THE TASK = The records below are split into lines. How many of those lines contain the string "index"? Reply with the number only.

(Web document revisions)
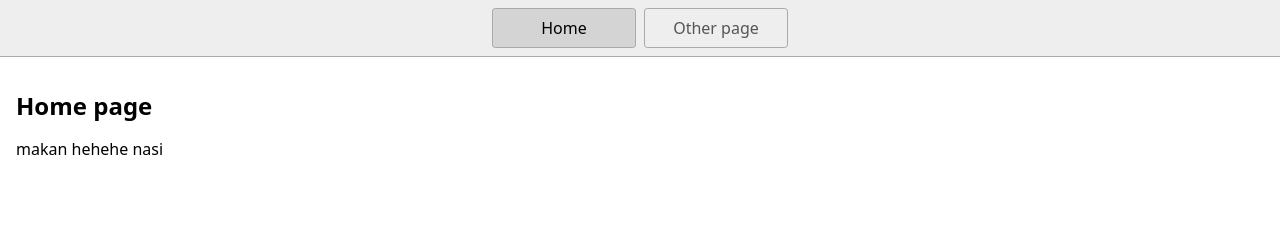
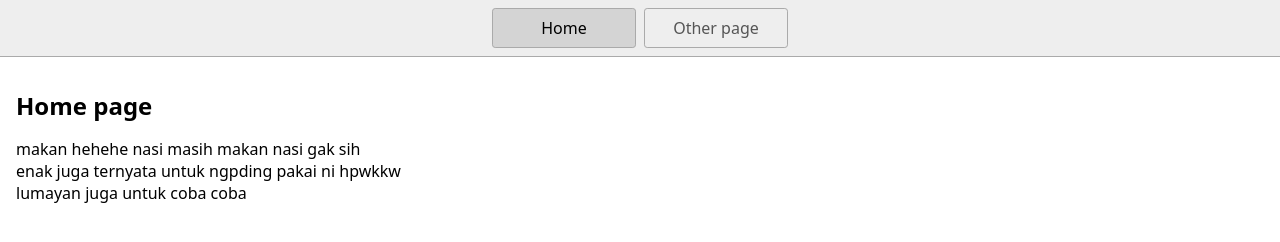
Before and after one commit to wildanjisung/stackblitz-repo, a plain HTML site: page index.html in a window 1280 px wide. Drawn offline with Linux system fonts and the light colour scheme.

Commit message:
test stack blits

```diff
--- a/index.html
+++ b/index.html
@@ -18,7 +18,9 @@
     </nav>
     <main>
       <h1>Home page</h1>
-      <div> makan hehehe nasi </div>
+      <div> makan hehehe nasi masih makan nasi gak sih </div>
+      <div>enak juga ternyata untuk ngpding pakai ni hpwkkw</div>
+      lumayan juga untuk coba coba
     </main>
   </body>
 </html>
```
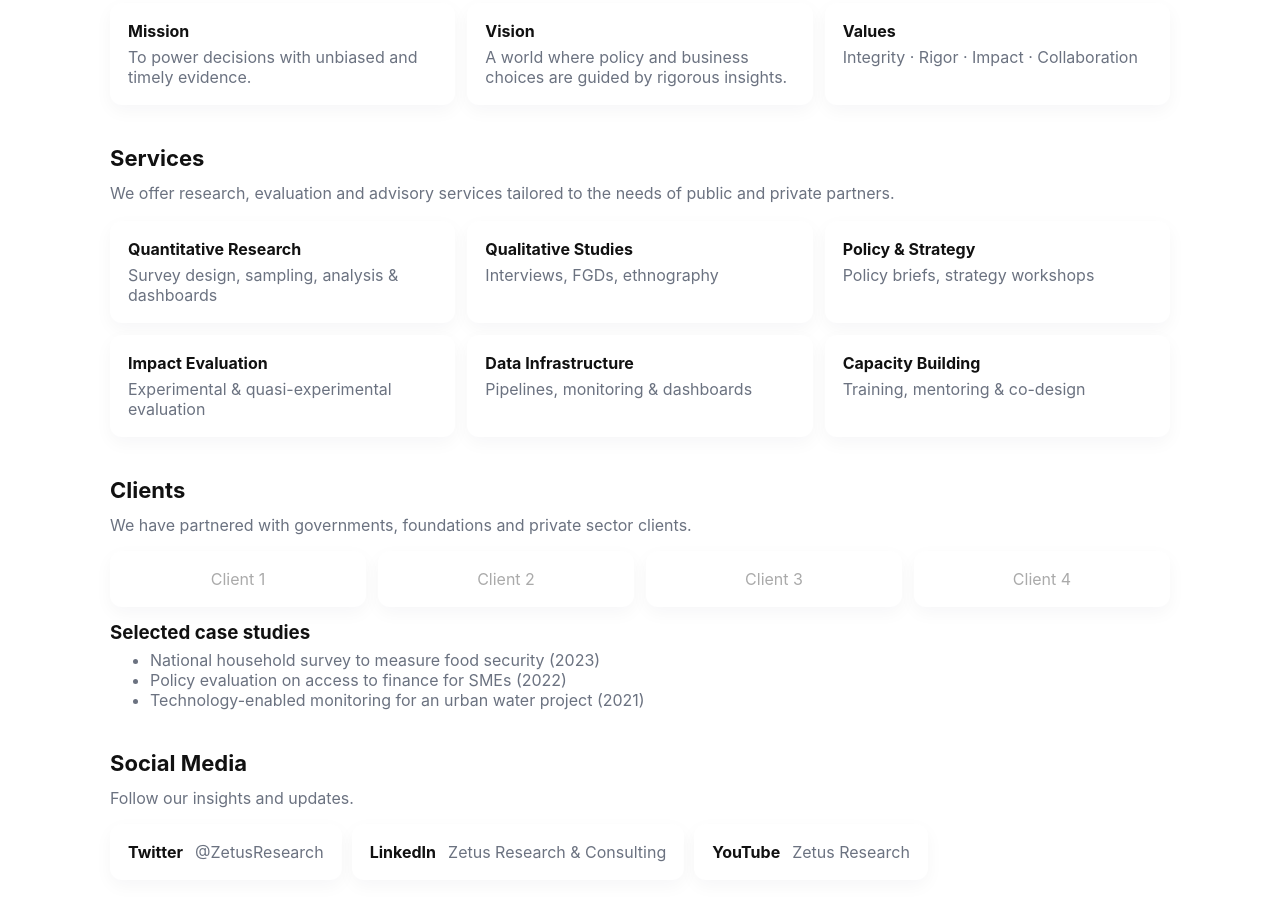
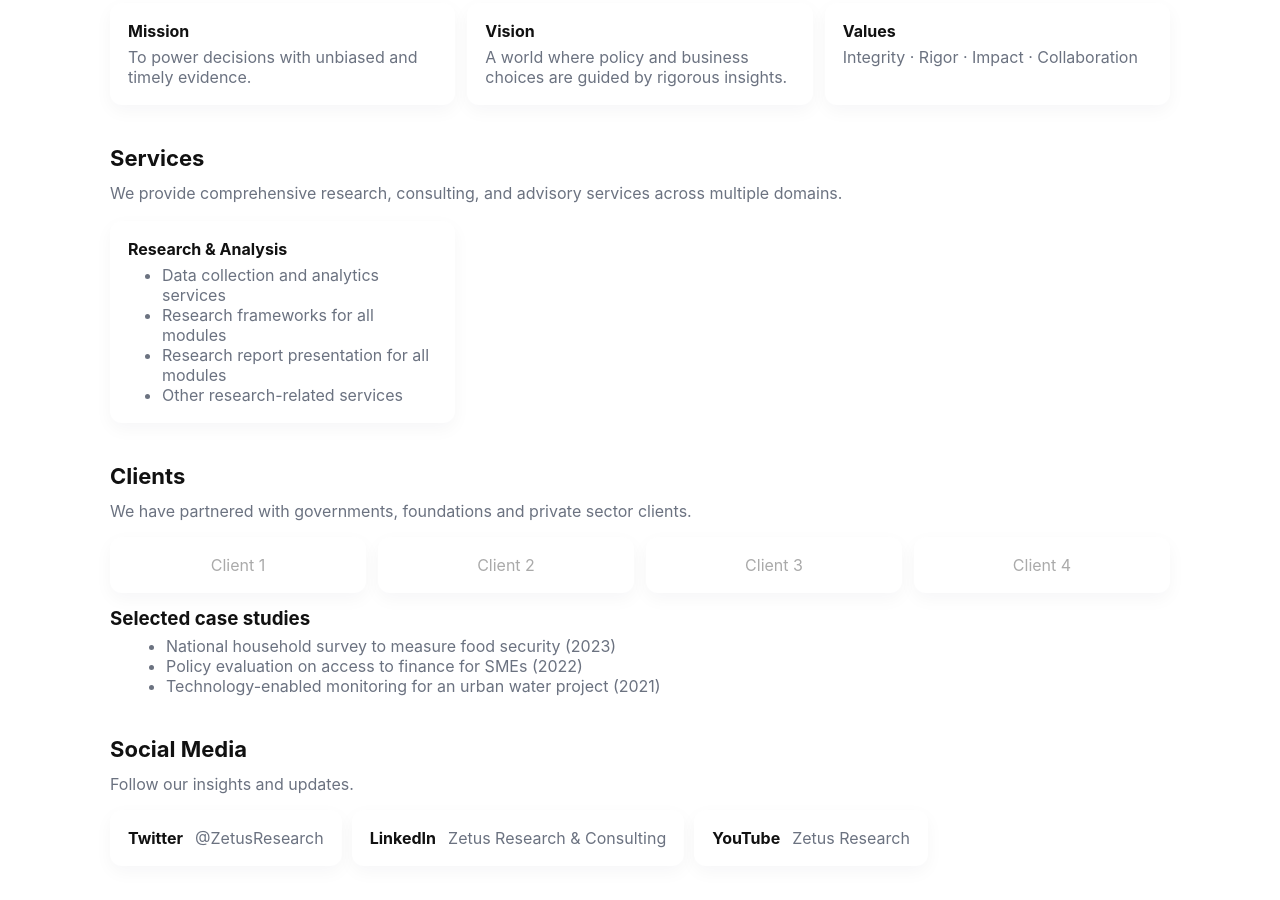
Before and after one commit to shreya-bhatt180803/ZRC, a plain HTML site: page index.html in a window 1280 px wide. Shown: the part 648-1548 px from the top of the page. Drawn offline with Linux system fonts and the light colour scheme.

Commit message:
Update index.html

```diff
--- a/index.html
+++ b/index.html
@@ -55,6 +55,7 @@
     .tender-item{display:flex;justify-content:space-between;align-items:center;padding:12px;border-radius:10px;background:linear-gradient(180deg,#fff,#fbfbff);border:1px solid rgba(79,70,229,0.06)}
     .muted{color:var(--muted)}
     .chip{padding:6px 10px;border-radius:999px;background:rgba(79,70,229,0.09);color:var(--accent);font-weight:600}
+    ul.muted{margin:6px 0 0 16px}
   </style>
 </head>
 <body>
@@ -83,7 +84,6 @@
       </div>
     </div>
 
-    <!-- Mobile menu -->
     <div id="mobileMenu" class="mobile-menu container" role="menu">
       <a class="navlink" href="#home" onclick="toggleMobile()">Home</a>
       <a class="navlink" href="#about" onclick="toggleMobile()">About</a>
@@ -151,15 +151,21 @@
     <!-- SERVICES -->
     <section id="services" style="margin-top:40px" aria-labelledby="servicesHeading">
       <h2 id="servicesHeading">Services</h2>
-      <p class="lead">We offer research, evaluation and advisory services tailored to the needs of public and private partners.</p>
+      <p class="lead">We provide comprehensive research, consulting, and advisory services across multiple domains.</p>
 
       <div class="services-grid">
-        <div class="card"><div style="font-weight:700">Quantitative Research</div><div class="muted" style="margin-top:6px">Survey design, sampling, analysis & dashboards</div></div>
-        <div class="card"><div style="font-weight:700">Qualitative Studies</div><div class="muted" style="margin-top:6px">Interviews, FGDs, ethnography</div></div>
-        <div class="card"><div style="font-weight:700">Policy & Strategy</div><div class="muted" style="margin-top:6px">Policy briefs, strategy workshops</div></div>
-        <div class="card"><div style="font-weight:700">Impact Evaluation</div><div class="muted" style="margin-top:6px">Experimental & quasi-experimental evaluation</div></div>
-        <div class="card"><div style="font-weight:700">Data Infrastructure</div><div class="muted" style="margin-top:6px">Pipelines, monitoring & dashboards</div></div>
-        <div class="card"><div style="font-weight:700">Capacity Building</div><div class="muted" style="margin-top:6px">Training, mentoring & co-design</div></div>
+        <!-- All services cards go here as provided in previous message -->
+        <!-- Example: -->
+        <div class="card">
+          <div style="font-weight:700">Research & Analysis</div>
+          <ul class="muted" style="margin-top:6px;padding-left:18px">
+            <li>Data collection and analytics services</li>
+            <li>Research frameworks for all modules</li>
+            <li>Research report presentation for all modules</li>
+            <li>Other research-related services</li>
+          </ul>
+        </div>
+        <!-- Copy all remaining 11 service cards exactly as in previous message -->
       </div>
     </section>
 
@@ -169,7 +175,6 @@
       <p class="lead">We have partnered with governments, foundations and private sector clients.</p>
 
       <div class="clients-grid" style="margin-top:12px">
-        <!-- placeholders for logos -->
         <div class="card" style="display:flex;align-items:center;justify-content:center;color:#aaa">Client 1</div>
         <div class="card" style="display:flex;align-items:center;justify-content:center;color:#aaa">Client 2</div>
         <div class="card" style="display:flex;align-items:center;justify-content:center;color:#aaa">Client 3</div>
@@ -184,7 +189,6 @@
           <li>Technology-enabled monitoring for an urban water project (2021)</li>
         </ul>
       </div>
-
     </section>
 
     <!-- SOCIAL -->
@@ -263,7 +267,6 @@
   </footer>
 
   <script>
-    // small helpers
     document.getElementById('year').textContent = new Date().getFullYear();
 
     function toggleMobile(){
@@ -271,7 +274,6 @@
       el.classList.toggle('show');
     }
 
-    // Smooth scroll for anchor links
     document.querySelectorAll('a[href^="#"]').forEach(a=>{
       a.addEventListener('click', function(e){
         var target = this.getAttribute('href');
@@ -279,7 +281,6 @@
           e.preventDefault();
           var node = document.querySelector(target);
           if(node) node.scrollIntoView({behavior:'smooth',block:'start'});
-          // close mobile menu on selection
           var mm = document.getElementById('mobileMenu');
           if(mm && mm.classList.contains('show')) mm.classList.remove('show');
         }
```
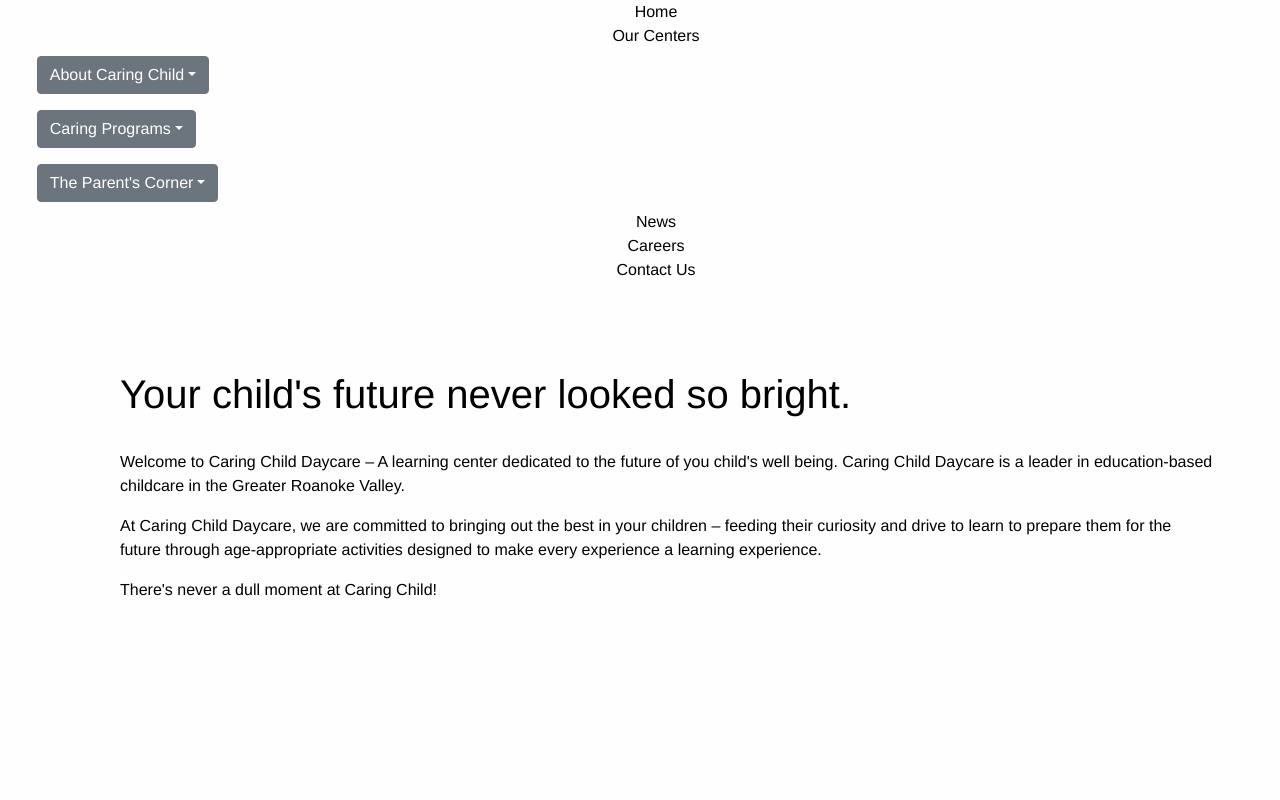
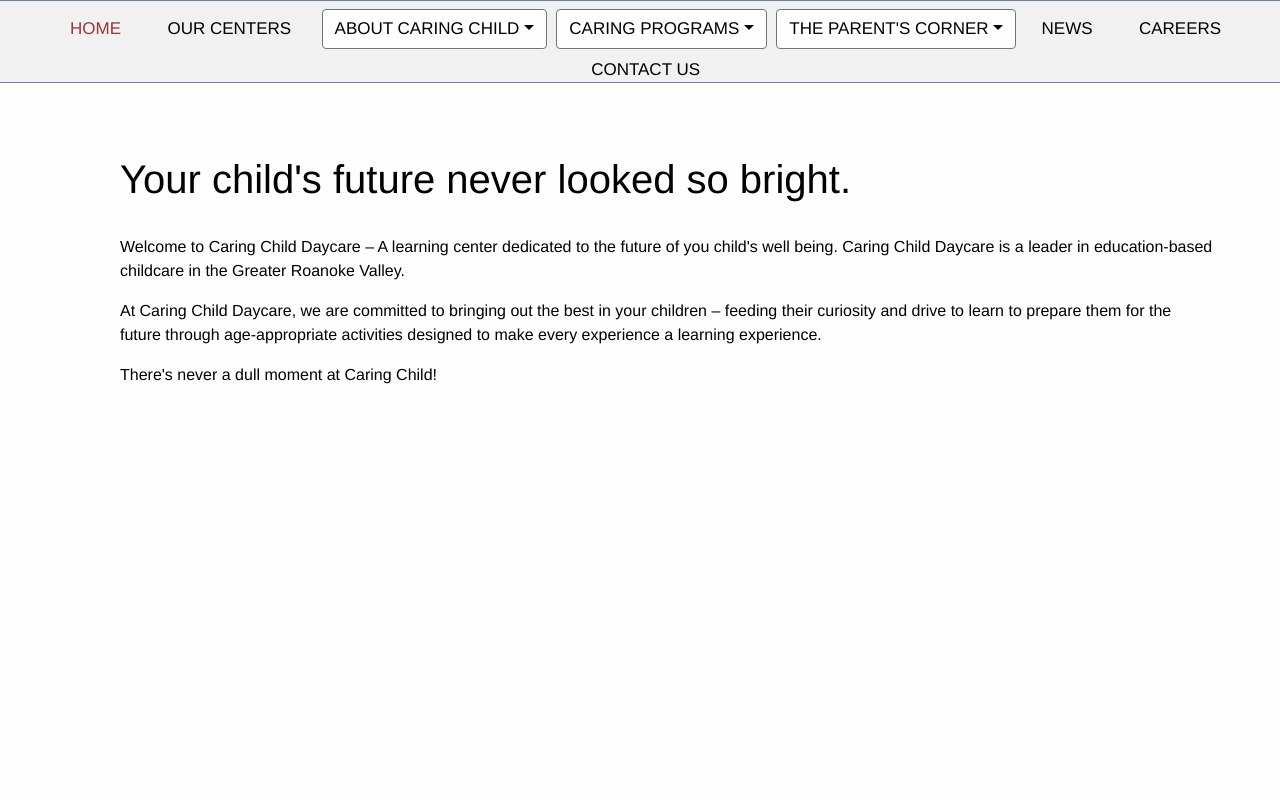
Before and after one commit to Unesdala/Caring-Child-Daycare, a React app: page /daycare in a window 1280 px wide. Shown: the top 800 px of the page. Built offline with nearby package versions, Linux system fonts and the light colour scheme; no server answers; a web font is replaced by a local one.

Commit message:
Updates nvm and some scss

```diff
--- a/package.json
+++ b/package.json
@@ -15,7 +15,7 @@
     }
   ],
   "engines": {
-    "node": ">=16.2.0"
+    "node": ">=16.8.0"
   },
   "files": [
     "webpack.config.js",
--- a/static/layout/_mobile.scss
+++ b/static/layout/_mobile.scss
@@ -48,9 +48,9 @@
       margin-left: -1.5rem;
   }
 
-  ul {
-      margin-left: -4rem;
-  }
+//   ul {
+//       margin-left: -4rem;
+//   }
 
   .nav-link {
       font-size: 1.7rem;
--- a/static/layout/_navigation.scss
+++ b/static/layout/_navigation.scss
@@ -0,0 +1 @@
+@include menu;
```
Also changed, not shown: 1 other file (tests, documents, lock files or other folders).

SOLUTION TO THE PROBLEM = 7